The Sennheiser MKE 600 is synonymous with high-quality audio reproduction. This is a professional shotgun microphone common with film-makers and news broadcasting stations. It’s also a great option if you’ll be picking up sounds on a windy day.
Like the NTG2 above, the MKE 600 can be powered either by 48-volts phantom power or a 1.5v AA battery. It has a battery compartment onboard and can run on it for close to 150 hours.
This convenient powering options plus its heavy-duty construction make it for both indoors and on-the-road use. Its compact and lightweight design, in fact, makes it a good shotgun mic for use on the go. It's also easy to use the MKE 600 on either a boom or DSLR cameras.
So, how does the MKE 600 perform? This is a highly-directional condenser microphone that targets the source and rejects most of the off-axis noise. The mic itself has an amazingly low self-noise 16dB. This means that the microphone won’t add any considerable noise to your recordings. It also has a wide frequency response ranging from 40Hz to 20 kHz. Even better, the mic has a low-cut filter that comes in handy in windy situations.
The last place where you’d expect to find a shotgun mic is in a recording studio especially the home-based types.

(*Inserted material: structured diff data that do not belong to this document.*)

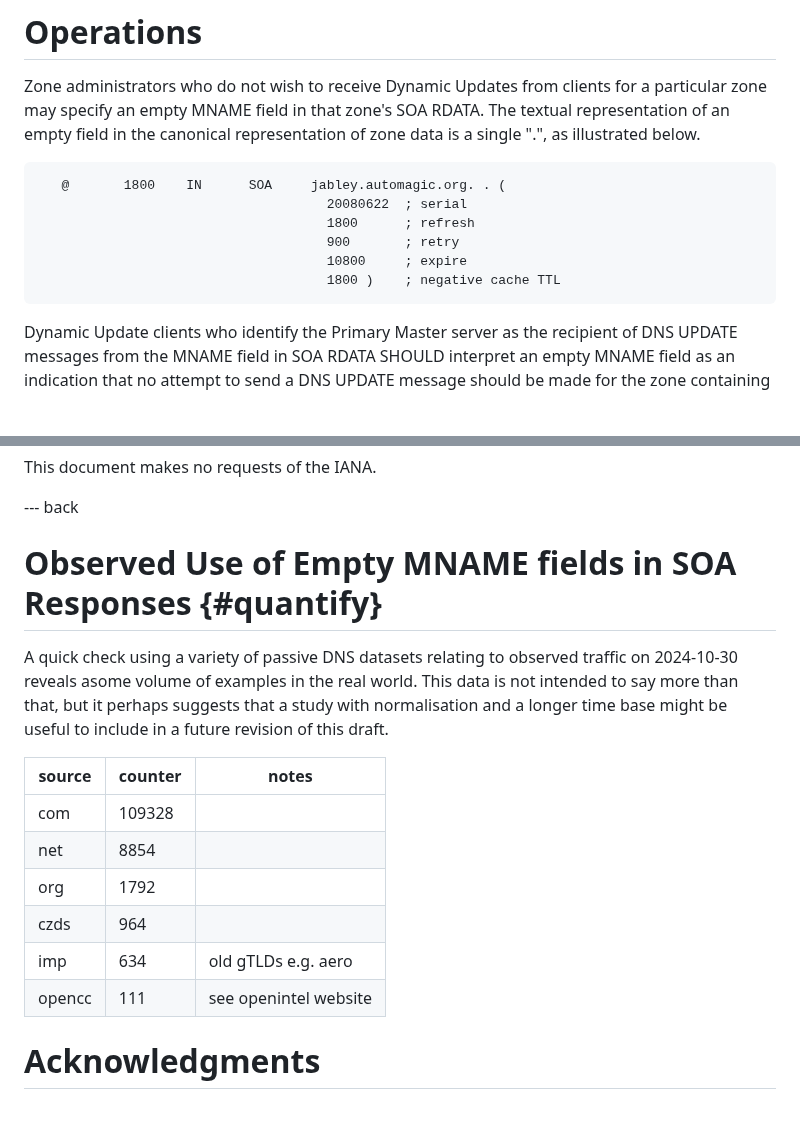
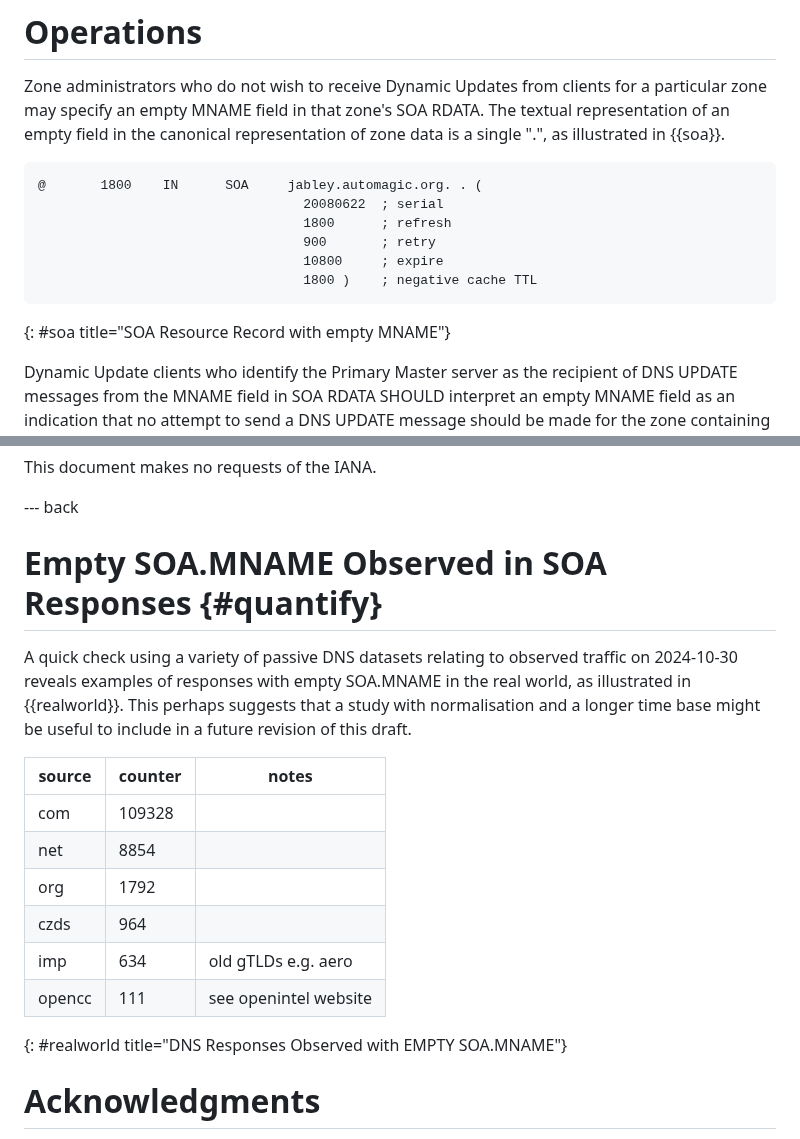
Before and after one commit to ableyjoe/draft-jabley-dnsop-missing-mname, a Markdown page: draft-jabley-dnsop-missing-mname.md, 2 parts joined by grey strips. GitHub-like rendering; blank space fills up the shorter version.

Commit message:
how about this for the table/art references

```diff
--- a/draft-jabley-dnsop-missing-mname.md
+++ b/draft-jabley-dnsop-missing-mname.md
@@ -125,16 +125,17 @@ Zone administrators who do not wish to receive Dynamic Updates from
 clients for a particular zone may specify an empty MNAME field in
 that zone's SOA RDATA.  The textual representation of an empty field
 in the canonical representation of zone data is a single ".", as
-illustrated below.
+illustrated in {{soa}}.
 
 ~~~
-   @       1800    IN      SOA     jabley.automagic.org. . (
-                                     20080622  ; serial
-                                     1800      ; refresh
-                                     900       ; retry
-                                     10800     ; expire
-                                     1800 )    ; negative cache TTL
+@       1800    IN      SOA     jabley.automagic.org. . (
+                                  20080622  ; serial
+                                  1800      ; refresh
+                                  900       ; retry
+                                  10800     ; expire
+                                  1800 )    ; negative cache TTL
 ~~~
+{: #soa title="SOA Resource Record with empty MNAME"}
 
 Dynamic Update clients who identify the Primary Master server as
 the recipient of DNS UPDATE messages from the MNAME field in SOA
@@ -196,12 +197,12 @@ This document makes no requests of the IANA.
 
 --- back
 
-# Observed Use of Empty MNAME fields in SOA Responses {#quantify}
+# Empty SOA.MNAME Observed in SOA Responses {#quantify}
 
 A quick check using a variety of passive DNS datasets relating to
-observed traffic on 2024-10-30 reveals asome volume of examples in
-the real world. This data is not intended to say more than that,
-but it perhaps suggests that a study with normalisation and a longer
+observed traffic on 2024-10-30 reveals examples of responses with
+empty SOA.MNAME in the real world, as illustrated in {{realworld}}.
+This perhaps suggests that a study with normalisation and a longer
 time base might be useful to include in a future revision of this
 draft.
 
@@ -213,6 +214,7 @@ draft.
 |czds    |964     |                        |
 |imp     |634     | old gTLDs e.g. aero    |
 |opencc  |111     | see openintel website  |
+{: #realworld title="DNS Responses Observed with EMPTY SOA.MNAME"}
 
 
 # Acknowledgments
```
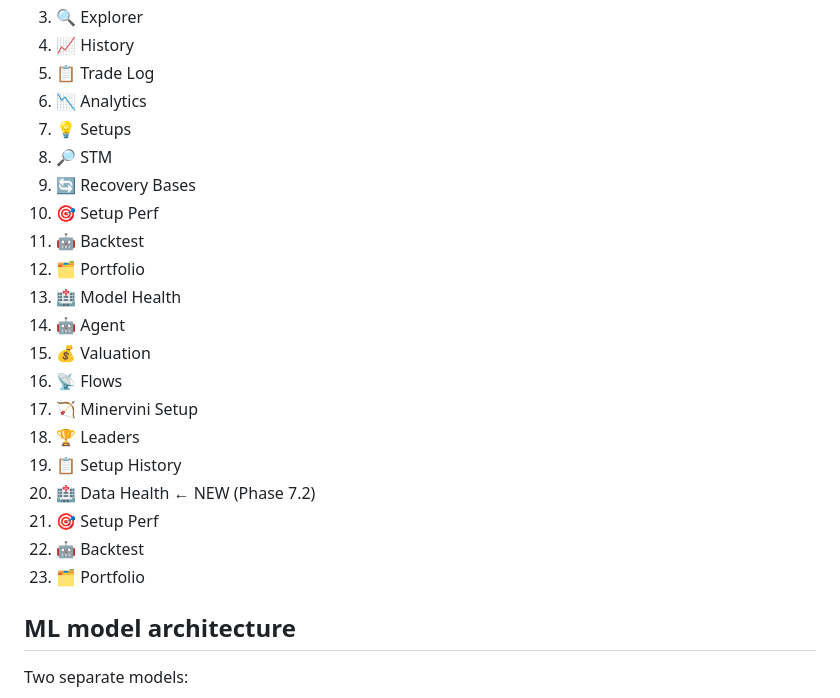
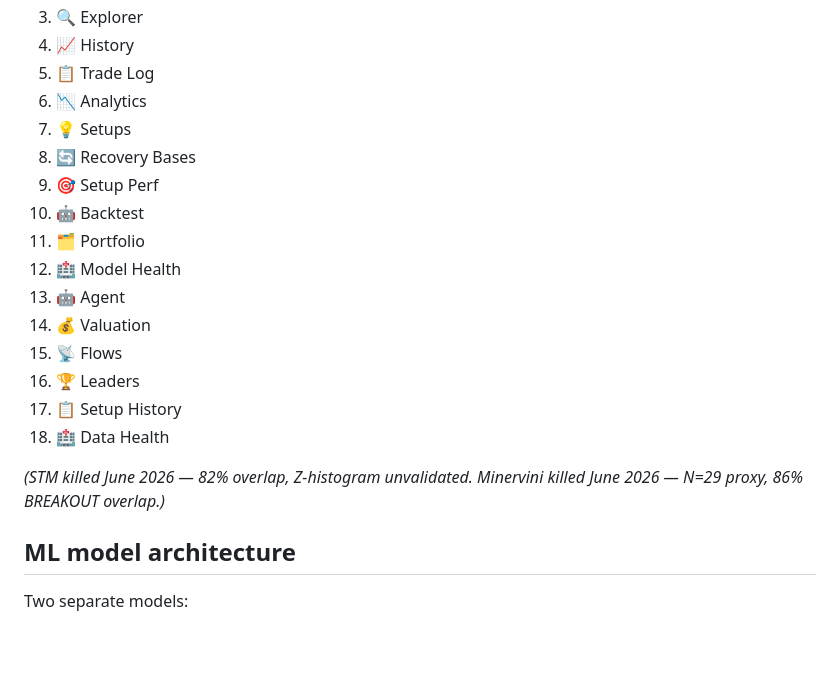
Before and after one commit to zeeshanhydersyed-shah/Kiran-Trading-Dashboard, a Markdown page: CLAUDE.md, the part around the change. Drawn GitHub-style; blank space fills up the shorter version.

Commit message:
docs: update CLAUDE.md PAGES list — remove killed STM and Minervini
Reflects current 19-entry PAGES list (indices 0-18).
STM (was index 8) and Minervini (was index 17) removed June 2026.
Added one-line kill rationale footnote for future reference.

Co-Authored-By: Claude Sonnet 4.6 <noreply@anthropic.com>

```diff
--- a/CLAUDE.md
+++ b/CLAUDE.md
@@ -61,22 +61,19 @@ Local edits alone **never** update the live app.
 5. 📋 Trade Log
 6. 📉 Analytics
 7. 💡 Setups
-8. 🔎 STM
-9. 🔄 Recovery Bases
-10. 🎯 Setup Perf
-11. 🤖 Backtest
-12. 🗂️ Portfolio
-13. 🏥 Model Health
-14. 🤖 Agent
-15. 💰 Valuation
-16. 📡 Flows
-17. 🏹 Minervini Setup
-18. 🏆 Leaders
-19. 📋 Setup History
-20. 🏥 Data Health ← NEW (Phase 7.2)
-10. 🎯 Setup Perf
-11. 🤖 Backtest
-12. 🗂️ Portfolio
+8. 🔄 Recovery Bases
+9. 🎯 Setup Perf
+10. 🤖 Backtest
+11. 🗂️ Portfolio
+12. 🏥 Model Health
+13. 🤖 Agent
+14. 💰 Valuation
+15. 📡 Flows
+16. 🏆 Leaders
+17. 📋 Setup History
+18. 🏥 Data Health
+
+*(STM killed June 2026 — 82% overlap, Z-histogram unvalidated. Minervini killed June 2026 — N=29 proxy, 86% BREAKOUT overlap.)*
 
 ## ML model architecture
 Two separate models:
```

These audio tools are designed mainly for the news reporters and video makers. However, several studio professionals and enthusiasts have a use for about anything.
Several people use rifle microphones to record vocals. I once met a sound engineer who said that he uses a shotgun mic for voiceovers and on snares (when pointed downwards) and sometimes on acoustic guitars. It turns out that the use of shotgun microphones in recording studios isn’t complicated really. It can be used easily in several applications that require sound isolation. You only need to understand how to position it.
Whether you’ll try to find a way to utilize your shotgun in your studio or you’ll stick it on your camera to improve your videos’ audio quality, here are some of the most loved shotgun microphones for 2018.
As a video producer, a shotgun microphone is one of the must-have tools that shouldn’t lack in your tool kit. The thing with these mics is that they are just so good at picking up sounds from the required source while rejecting off-axis sounds. The good news is that they are easily affordable and easy to maintain given their rugged construction.
Quinn is an audio engineer who is passionate about music production gear. He's been a journalist profiling popular musicians and the gear they use. When not helping musicians and audio producers in studios, he's scouring the market to find the latest gear and music production tech.